:: Given data ::

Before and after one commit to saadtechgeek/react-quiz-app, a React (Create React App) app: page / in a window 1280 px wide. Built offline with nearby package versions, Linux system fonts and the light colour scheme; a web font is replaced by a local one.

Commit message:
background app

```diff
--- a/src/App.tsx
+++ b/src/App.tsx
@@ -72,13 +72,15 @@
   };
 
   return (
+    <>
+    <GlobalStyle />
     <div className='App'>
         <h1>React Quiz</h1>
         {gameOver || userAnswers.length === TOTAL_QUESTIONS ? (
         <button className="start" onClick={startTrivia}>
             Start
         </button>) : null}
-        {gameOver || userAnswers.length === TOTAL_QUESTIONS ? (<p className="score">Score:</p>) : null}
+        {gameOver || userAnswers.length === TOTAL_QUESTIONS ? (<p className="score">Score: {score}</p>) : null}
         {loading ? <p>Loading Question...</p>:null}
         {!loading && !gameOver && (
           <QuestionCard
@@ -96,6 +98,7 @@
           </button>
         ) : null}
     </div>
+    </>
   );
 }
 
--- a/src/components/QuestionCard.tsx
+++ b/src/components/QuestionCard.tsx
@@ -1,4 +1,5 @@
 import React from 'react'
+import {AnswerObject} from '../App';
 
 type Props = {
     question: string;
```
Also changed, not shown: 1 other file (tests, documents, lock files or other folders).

:::

→ Task goal: Search the data for "Score" and list every line in which it occurs.

→ Problem solution:
-        {gameOver || userAnswers.length === TOTAL_QUESTIONS ? (<p className="score">Score:</p>) : null}
+        {gameOver || userAnswers.length === TOTAL_QUESTIONS ? (<p className="score">Score: {score}</p>) : null}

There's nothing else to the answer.